1. ## Divergence of sequence

Consider $f: \mathbb{C} \rightarrow \mathbb{C}$, $f(z) = z^2 - 2$.
Show that if $|z| > 2$, then the sequence z, f(z), f(f(z), ... diverges, i.e. is unbounded.

2. Originally Posted by EinStone
Consider $f: \mathbb{C} \rightarrow \mathbb{C}$, $f(z) = z^2 - 2$.
Show that if $|z| > 2$, then the sequence z, f(z), f(f(z), ... diverges, i.e. is unbounded.
Isn't this solved almost immediately by the reverse triangle inequality?

3. Yes good point! Now consider $|z| \leq 2$ and $Im(z) \neq 0$ and show that the sequence is unbounded, i.e. leaves the disk of radius 2.

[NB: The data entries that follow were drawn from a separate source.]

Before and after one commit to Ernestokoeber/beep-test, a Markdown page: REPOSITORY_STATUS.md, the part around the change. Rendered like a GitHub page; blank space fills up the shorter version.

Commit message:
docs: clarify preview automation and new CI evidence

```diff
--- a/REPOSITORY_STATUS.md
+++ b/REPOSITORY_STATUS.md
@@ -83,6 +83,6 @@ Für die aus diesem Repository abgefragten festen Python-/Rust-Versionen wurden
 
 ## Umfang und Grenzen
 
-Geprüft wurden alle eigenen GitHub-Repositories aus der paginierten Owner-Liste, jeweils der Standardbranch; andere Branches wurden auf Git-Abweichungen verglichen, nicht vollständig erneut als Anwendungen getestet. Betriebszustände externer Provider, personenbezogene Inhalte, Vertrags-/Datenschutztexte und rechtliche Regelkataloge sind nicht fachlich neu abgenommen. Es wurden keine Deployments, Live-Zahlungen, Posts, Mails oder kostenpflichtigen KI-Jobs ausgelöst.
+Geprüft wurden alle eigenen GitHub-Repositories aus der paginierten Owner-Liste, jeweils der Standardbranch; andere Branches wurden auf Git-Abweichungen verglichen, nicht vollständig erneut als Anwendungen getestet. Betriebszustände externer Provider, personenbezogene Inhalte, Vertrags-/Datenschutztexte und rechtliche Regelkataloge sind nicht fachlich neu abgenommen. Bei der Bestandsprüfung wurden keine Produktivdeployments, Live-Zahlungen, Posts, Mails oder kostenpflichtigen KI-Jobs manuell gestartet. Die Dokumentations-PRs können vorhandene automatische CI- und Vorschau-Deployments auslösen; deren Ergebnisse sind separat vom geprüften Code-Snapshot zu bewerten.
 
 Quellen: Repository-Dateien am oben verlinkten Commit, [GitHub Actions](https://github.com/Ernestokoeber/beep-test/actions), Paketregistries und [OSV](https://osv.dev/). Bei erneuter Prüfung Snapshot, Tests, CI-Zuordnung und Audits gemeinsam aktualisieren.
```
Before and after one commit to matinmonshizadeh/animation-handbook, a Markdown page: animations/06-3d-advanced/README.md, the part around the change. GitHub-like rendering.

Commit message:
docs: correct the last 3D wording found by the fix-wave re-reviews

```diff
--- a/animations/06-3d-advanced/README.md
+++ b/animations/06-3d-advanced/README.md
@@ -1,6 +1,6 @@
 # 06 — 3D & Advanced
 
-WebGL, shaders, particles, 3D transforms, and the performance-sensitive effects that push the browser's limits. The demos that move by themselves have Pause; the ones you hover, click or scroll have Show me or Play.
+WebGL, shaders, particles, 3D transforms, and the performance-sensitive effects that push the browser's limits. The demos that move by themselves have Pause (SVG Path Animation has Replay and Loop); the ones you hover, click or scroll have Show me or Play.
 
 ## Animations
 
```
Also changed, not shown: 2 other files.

4. Originally Posted by EinStone
Consider $f: \mathbb{C} \rightarrow \mathbb{C}$, $f(z) = z^2 - 2$.
Show that if $|z| > 2$, then the sequence z, f(z), f(f(z), ... diverges, i.e. is unbounded.
The sequence is alternatively defined by the recursive relation...

$a_{n+1} = a^{2}_{n}-2\ , \ a_{0}=z$ (1)

The procedure for solving (1) has been described a lot of times, the last in...

http://www.mathhelpforum.com/math-he...ce-176658.html

Following the procedure you find that...

a) if $|z|=|a_{0}|< 2$ the sequence converges to -1

b) if $|z|=|a_{0}|= 2$ the sequence converges to 2

c) if $|z|=|a_{0}|> 2$ the sequence diverges...

Kind regards

$\chi$ $\sigma$

5. Ok, but I think this is only for real $a_0$, now I want to consider the case that $a_0$ is complex and the imaginary part is non-zero.